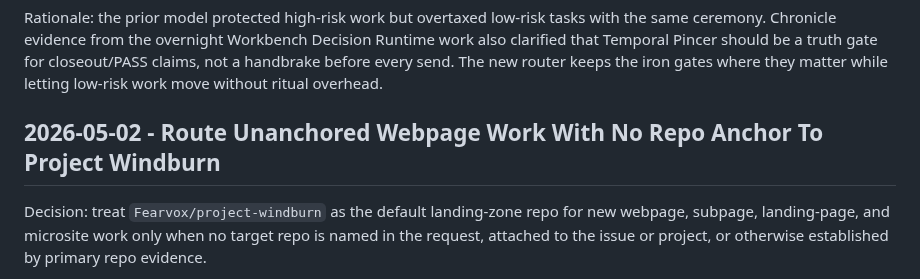
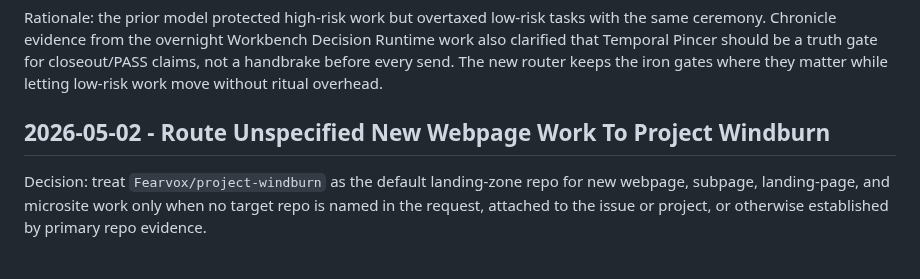
Before and after one commit to Fearvox/multica-ultimate-workbench, a Markdown page: DECISIONS.md, the part around the change. GitHub-like rendering.

Commit message:
Use requested Windburn routing wording
Co-authored-by: capy-ai[bot] <230910855+capy-ai[bot]@users.noreply.github.com>

```diff
--- a/DECISIONS.md
+++ b/DECISIONS.md
@@ -162,7 +162,7 @@ gate for closeout/PASS claims, not a handbrake before every send. The new
 router keeps the iron gates where they matter while letting low-risk work move
 without ritual overhead.
 
-## 2026-05-02 - Route Unanchored Webpage Work With No Repo Anchor To Project Windburn
+## 2026-05-02 - Route Unspecified New Webpage Work To Project Windburn
 
 Decision: treat `Fearvox/project-windburn` as the default landing-zone repo for
 new webpage, subpage, landing-page, and microsite work only when no target repo
```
****************************************
DIRECTIONS
Beginning with the line that holds "Use requested Windburn routing wording", please return every line through the end of the data, exactly as written.

TASK OUTPUT
Use requested Windburn routing wording
Co-authored-by: capy-ai[bot] <230910855+capy-ai[bot]@users.noreply.github.com>

```diff
--- a/DECISIONS.md
+++ b/DECISIONS.md
@@ -162,7 +162,7 @@ gate for closeout/PASS claims, not a handbrake before every send. The new
 router keeps the iron gates where they matter while letting low-risk work move
 without ritual overhead.
 
-## 2026-05-02 - Route Unanchored Webpage Work With No Repo Anchor To Project Windburn
+## 2026-05-02 - Route Unspecified New Webpage Work To Project Windburn
 
 Decision: treat `Fearvox/project-windburn` as the default landing-zone repo for
 new webpage, subpage, landing-page, and microsite work only when no target repo
```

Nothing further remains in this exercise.